(Stored entries)
------

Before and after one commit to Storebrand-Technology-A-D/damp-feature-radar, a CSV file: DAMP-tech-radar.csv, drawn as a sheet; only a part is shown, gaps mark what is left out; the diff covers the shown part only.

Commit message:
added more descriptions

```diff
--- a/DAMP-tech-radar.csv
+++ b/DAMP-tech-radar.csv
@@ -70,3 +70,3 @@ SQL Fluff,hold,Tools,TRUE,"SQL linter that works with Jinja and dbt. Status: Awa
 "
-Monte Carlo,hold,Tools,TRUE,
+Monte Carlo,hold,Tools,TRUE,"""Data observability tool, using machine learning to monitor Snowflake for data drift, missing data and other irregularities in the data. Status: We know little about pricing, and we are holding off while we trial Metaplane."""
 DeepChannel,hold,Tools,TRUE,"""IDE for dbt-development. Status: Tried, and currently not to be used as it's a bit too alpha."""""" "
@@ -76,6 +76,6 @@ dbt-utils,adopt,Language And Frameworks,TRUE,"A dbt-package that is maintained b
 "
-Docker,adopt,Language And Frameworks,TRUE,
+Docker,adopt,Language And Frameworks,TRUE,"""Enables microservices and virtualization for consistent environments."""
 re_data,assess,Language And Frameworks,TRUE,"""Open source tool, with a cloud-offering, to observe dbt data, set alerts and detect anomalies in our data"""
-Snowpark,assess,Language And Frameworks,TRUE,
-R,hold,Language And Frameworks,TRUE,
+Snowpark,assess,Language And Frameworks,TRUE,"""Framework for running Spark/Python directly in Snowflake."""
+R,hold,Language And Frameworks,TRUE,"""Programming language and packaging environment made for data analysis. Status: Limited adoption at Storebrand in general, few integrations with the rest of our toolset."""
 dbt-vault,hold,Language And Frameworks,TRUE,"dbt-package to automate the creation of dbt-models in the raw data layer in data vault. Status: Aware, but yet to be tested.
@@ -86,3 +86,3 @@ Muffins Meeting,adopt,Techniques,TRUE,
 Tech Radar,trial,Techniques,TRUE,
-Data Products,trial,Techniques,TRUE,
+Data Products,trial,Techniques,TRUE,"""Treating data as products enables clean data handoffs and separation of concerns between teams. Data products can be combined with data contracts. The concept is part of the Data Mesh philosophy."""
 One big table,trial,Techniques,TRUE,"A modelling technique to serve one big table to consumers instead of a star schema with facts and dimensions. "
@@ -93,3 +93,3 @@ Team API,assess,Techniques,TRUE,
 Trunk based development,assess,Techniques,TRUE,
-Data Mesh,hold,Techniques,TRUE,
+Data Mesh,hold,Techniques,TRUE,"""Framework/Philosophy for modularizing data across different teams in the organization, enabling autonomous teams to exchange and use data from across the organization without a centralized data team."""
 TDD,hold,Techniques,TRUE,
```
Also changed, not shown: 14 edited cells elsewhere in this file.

------

> **TASK REQUIREMENTS**
Answer only with the count of lines in the records that include the string "Carlo".

> **YOUR RESPONSE**
2